* TASK OBJECTIVE:
Pick out all lines with the word "ylabel" from the records that follow.

* Version comparison data:
++++
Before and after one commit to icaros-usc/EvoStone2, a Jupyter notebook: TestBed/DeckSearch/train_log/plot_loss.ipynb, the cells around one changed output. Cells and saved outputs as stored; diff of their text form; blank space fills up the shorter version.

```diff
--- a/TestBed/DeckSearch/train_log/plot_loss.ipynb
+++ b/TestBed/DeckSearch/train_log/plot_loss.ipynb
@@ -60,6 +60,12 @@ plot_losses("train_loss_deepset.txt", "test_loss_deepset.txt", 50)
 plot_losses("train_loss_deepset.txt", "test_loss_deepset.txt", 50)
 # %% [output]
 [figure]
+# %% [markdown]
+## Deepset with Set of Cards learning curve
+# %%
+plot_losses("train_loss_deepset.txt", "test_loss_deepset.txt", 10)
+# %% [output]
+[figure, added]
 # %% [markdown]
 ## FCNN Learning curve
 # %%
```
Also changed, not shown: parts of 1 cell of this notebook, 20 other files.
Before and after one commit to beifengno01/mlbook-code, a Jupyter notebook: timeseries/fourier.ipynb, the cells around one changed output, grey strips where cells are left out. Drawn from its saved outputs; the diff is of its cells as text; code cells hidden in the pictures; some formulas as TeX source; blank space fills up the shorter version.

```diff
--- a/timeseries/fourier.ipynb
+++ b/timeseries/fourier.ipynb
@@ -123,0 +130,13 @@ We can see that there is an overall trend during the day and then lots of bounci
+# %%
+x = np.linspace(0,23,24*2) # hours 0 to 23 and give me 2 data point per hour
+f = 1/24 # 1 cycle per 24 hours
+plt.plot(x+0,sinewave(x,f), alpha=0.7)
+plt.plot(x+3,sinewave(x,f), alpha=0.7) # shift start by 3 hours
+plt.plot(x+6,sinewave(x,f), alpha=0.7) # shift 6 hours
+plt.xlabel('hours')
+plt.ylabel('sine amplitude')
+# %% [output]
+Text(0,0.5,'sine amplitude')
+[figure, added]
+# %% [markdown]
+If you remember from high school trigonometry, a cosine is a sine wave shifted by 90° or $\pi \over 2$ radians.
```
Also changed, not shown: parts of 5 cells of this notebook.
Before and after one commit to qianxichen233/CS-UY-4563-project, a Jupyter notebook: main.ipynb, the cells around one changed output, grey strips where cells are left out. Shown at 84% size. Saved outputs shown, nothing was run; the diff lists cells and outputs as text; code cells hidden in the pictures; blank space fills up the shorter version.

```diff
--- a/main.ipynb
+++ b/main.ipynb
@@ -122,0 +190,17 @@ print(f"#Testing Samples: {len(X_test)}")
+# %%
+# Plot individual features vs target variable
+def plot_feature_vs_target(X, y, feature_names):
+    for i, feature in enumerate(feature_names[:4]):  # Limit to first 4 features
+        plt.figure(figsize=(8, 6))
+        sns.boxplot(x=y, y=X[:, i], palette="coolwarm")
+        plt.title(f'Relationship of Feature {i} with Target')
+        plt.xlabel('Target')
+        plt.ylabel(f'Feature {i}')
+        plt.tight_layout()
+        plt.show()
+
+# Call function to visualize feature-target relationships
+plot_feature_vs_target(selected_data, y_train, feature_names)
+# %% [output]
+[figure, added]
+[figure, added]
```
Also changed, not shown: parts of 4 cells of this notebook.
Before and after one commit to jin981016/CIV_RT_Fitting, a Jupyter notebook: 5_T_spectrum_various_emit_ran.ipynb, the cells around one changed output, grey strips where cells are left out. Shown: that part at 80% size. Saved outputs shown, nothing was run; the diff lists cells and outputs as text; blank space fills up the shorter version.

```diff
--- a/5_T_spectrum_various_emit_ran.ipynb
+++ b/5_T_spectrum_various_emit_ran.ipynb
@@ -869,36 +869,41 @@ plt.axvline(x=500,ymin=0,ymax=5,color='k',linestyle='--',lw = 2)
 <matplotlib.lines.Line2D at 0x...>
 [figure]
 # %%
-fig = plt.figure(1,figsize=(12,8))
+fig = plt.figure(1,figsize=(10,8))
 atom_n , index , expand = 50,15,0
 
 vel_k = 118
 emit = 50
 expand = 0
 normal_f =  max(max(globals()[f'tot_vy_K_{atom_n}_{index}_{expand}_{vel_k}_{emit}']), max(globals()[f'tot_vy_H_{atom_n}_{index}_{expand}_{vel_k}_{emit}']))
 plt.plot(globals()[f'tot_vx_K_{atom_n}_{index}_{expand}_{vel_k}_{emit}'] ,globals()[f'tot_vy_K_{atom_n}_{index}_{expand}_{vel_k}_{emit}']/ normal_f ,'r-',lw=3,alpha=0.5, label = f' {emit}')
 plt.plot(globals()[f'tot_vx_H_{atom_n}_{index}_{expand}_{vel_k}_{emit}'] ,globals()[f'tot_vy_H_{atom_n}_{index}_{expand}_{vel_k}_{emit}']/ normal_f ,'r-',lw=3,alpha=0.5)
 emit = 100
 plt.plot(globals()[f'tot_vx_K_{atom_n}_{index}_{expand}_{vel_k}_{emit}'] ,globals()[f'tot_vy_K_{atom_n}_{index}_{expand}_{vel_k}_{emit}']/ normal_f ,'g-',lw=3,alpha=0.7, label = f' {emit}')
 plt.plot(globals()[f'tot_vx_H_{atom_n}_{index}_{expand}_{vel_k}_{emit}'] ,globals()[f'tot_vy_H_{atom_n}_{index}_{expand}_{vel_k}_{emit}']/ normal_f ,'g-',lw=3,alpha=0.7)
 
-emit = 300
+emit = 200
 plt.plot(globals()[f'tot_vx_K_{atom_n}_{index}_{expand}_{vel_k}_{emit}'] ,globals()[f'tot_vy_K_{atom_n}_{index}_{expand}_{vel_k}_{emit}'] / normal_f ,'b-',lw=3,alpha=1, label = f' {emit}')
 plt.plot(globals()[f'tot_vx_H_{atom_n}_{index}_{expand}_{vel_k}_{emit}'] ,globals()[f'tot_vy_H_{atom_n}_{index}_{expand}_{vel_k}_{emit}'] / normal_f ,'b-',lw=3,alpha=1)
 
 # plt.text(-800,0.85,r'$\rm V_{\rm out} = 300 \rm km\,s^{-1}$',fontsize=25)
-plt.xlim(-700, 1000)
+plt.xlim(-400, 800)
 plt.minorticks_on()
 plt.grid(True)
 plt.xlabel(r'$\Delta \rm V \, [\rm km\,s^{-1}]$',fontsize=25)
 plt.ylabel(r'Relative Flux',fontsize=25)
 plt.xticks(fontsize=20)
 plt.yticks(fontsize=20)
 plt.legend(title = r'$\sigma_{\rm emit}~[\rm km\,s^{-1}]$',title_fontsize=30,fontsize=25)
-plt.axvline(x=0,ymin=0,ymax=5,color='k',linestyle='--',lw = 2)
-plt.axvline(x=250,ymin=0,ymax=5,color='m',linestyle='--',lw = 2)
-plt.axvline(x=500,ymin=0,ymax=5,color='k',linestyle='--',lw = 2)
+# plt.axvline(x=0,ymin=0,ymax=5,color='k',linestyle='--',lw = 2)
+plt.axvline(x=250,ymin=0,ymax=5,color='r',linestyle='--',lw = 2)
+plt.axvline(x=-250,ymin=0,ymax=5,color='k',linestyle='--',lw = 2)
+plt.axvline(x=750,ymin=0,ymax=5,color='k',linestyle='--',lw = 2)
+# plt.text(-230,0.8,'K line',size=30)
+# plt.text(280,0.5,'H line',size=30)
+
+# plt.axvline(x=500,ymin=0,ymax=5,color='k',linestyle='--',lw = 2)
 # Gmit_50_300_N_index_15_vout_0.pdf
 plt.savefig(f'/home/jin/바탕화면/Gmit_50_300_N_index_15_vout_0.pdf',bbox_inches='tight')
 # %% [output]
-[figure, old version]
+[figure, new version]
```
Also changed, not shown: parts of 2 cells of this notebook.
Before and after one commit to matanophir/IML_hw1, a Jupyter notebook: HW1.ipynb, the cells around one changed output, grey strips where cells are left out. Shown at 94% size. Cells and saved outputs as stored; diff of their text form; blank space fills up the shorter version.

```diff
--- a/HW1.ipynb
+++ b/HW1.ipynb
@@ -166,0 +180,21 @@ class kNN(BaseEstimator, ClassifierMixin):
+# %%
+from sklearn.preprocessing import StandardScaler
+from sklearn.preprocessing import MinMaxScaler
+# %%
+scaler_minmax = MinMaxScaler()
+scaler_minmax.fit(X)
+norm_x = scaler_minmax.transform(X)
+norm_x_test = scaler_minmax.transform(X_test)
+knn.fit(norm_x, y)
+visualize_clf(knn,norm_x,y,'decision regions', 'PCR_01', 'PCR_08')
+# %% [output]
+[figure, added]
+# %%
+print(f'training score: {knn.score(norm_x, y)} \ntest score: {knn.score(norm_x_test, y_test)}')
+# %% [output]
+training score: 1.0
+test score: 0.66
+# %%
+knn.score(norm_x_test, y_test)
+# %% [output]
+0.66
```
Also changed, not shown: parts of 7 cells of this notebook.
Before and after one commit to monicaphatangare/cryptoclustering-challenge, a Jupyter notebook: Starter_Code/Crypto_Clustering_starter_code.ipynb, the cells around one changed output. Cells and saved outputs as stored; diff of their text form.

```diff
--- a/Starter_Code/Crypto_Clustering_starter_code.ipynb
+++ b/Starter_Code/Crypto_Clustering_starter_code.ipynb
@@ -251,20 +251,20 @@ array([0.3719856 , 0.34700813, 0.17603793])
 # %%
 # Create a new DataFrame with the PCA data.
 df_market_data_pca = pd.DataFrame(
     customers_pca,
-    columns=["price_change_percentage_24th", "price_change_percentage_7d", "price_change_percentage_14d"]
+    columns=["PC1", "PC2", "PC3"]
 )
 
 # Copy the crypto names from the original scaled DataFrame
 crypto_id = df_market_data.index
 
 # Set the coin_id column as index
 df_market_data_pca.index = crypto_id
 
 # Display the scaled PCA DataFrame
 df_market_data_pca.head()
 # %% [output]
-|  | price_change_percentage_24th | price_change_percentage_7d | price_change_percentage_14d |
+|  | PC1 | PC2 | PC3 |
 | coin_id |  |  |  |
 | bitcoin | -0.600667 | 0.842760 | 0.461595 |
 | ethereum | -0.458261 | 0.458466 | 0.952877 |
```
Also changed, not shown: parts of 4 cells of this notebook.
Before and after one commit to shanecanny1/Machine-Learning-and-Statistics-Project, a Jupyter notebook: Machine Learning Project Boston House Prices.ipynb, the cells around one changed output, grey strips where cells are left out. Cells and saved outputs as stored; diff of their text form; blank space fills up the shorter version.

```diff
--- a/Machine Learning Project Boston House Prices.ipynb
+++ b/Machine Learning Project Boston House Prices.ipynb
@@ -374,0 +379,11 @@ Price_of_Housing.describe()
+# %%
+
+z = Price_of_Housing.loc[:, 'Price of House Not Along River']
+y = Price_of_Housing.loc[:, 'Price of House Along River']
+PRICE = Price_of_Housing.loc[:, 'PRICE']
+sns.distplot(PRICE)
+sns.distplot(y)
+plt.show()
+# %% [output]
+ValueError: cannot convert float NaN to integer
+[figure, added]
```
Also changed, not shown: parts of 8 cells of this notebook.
++++
* SOLVED EXERCISE:
+plt.ylabel('sine amplitude')
+        plt.ylabel(f'Feature {i}')
 plt.ylabel(r'Relative Flux',fontsize=25)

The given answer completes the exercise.